At the start of the play, Lear decides to divide his Kingdom into three.
Give me the map there. Know we have divided
In three our Kingdom and ?tis our fast intent to
Shake all cares and business from our age.
This is the first indication that order is disrupted. Dividing up a Kingdom politically has many disadvantages that Lear does not realize. A Kingdom divided mens there will be more than one ruler and a difference of opinion will occur. There will always be disagreements and arguments which may end in haste, creating tension between the rulers. Also, the pieces of land will eventually have to be divided again as generations pass, which allows for easy attacks. Although Lear may feel he had a good reason to divide his land, there really is no rational reason for his action. He only divided his land so he could be showered with loving words from his daughters.

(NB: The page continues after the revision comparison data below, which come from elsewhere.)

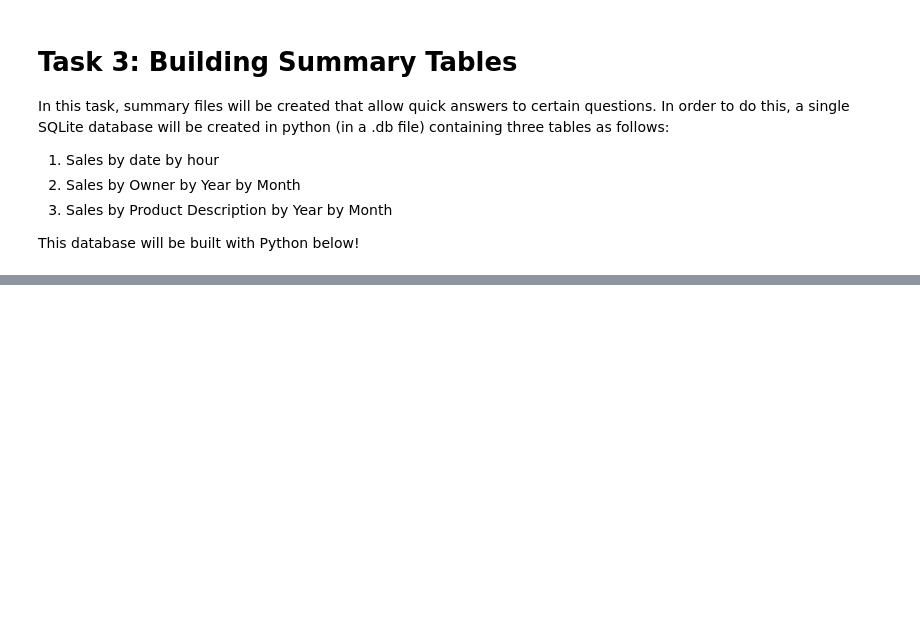
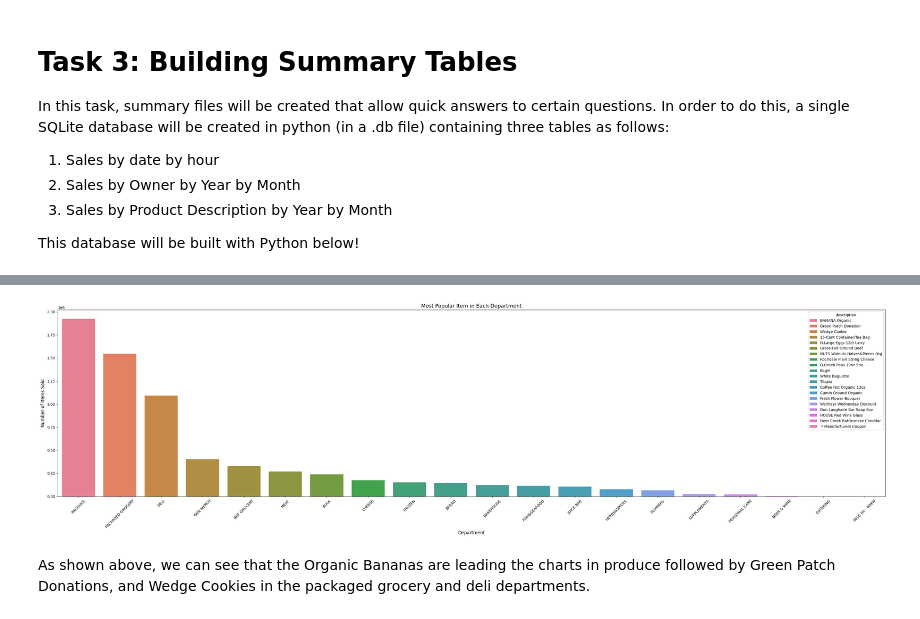
Before and after one commit to breannanpr/wedge, a Jupyter notebook: task_3.ipynb, the cells around one changed output, grey strips where cells are left out. Cells and saved outputs as stored; diff of their text form; code cells hidden in the pictures; blank space fills up the shorter version.

```diff
--- a/task_3.ipynb
+++ b/task_3.ipynb
@@ -229 +353,17 @@ print(df_popular_item)
+# %%
+# visualize
+df_popular_item_sorted = df_popular_item.sort_values(by='most_items_sold', ascending=False)
+
+plt.figure(figsize=(32,9))
+sns.barplot(data=df_popular_item_sorted, x='dept_name', y='most_items_sold', hue='description', dodge=False)
+plt.title('Most Popular Item in Each Department', fontsize=14)
+plt.xlabel('Department', fontsize=12)
+plt.ylabel('Number of Items Sold', fontsize=12)
+plt.xticks(rotation=45)
+plt.tight_layout()
+plt.show()
+# %% [output]
+[figure, added]
+# %% [markdown]
+As shown above, we can see that the Organic Bananas are leading the charts in produce followed by Green Patch Donations, and Wedge Cookies in the packaged grocery and deli departments.
 # %%
```
Also changed, not shown: parts of 19 cells of this notebook, 6 other files.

His desire to fuel his ego by abdicating his throne and using his property as a reward eventually causes him to lose everything, including his family.
Dividing the Kingdom is not the only indication that order is disrupted. The separation of Lear's family also provide evidence that disorder is inevitable. The banishment of Cordelia and Kent is a harsh act carried out by Lear while blinded by anger. By banishing the only daughter who truly loves him, and a loyal servant who refuses to stand around and do nothing while Lear makes a big mistake, Lear surrounds himself with people who only loved him for his money and power. As Lear's family breaks apart, one must wonder if Lear is capable of ruling a country when he cannot even keep his family together. Again, Lear's desire to fuel his ego is the cause of the separation of his family. When Cordelia refuses to speak lovingly, ?Unhappy that I am. I cannot heave My heart into my mouth.? (I,i,92-94), Lear becomes angered and banishes her. As an act of loyalty, Kent stands up for Cordelia and questions Lear's decision, because he feels that Lear is making a big mistake. For that reason, Lear also banishes Kent and as a result, the people who truly love him are kicked out of his life, leaving him vulnerable to Goneril and Regan.
As the play proceeds, Regan and Goneril rise in status in the Kingdom, while Lear's presence and authority as King becomes insignificant. This is an indication that order is disrupted, because traditionally the oldest person in the family is in control. Only when the King dies, do his children take over his reign. Lear's insignificance is shown in a conversation with Oswald, a servant to Goneril.
Lear: Who am I, sir?
Oswald: My Lady?s father.
Lear: ?My Lady?s father?! My lord?s knave!
(I, iv, 74-76)
Lear is greatly insulted by that comment as he is the King of England, not just his daughter's father. Oswald's comment suggests that Gonerial has a higher rank than Lear. Lear's insignificance is a result of his own actions. When he banished Cordelia and Kent, he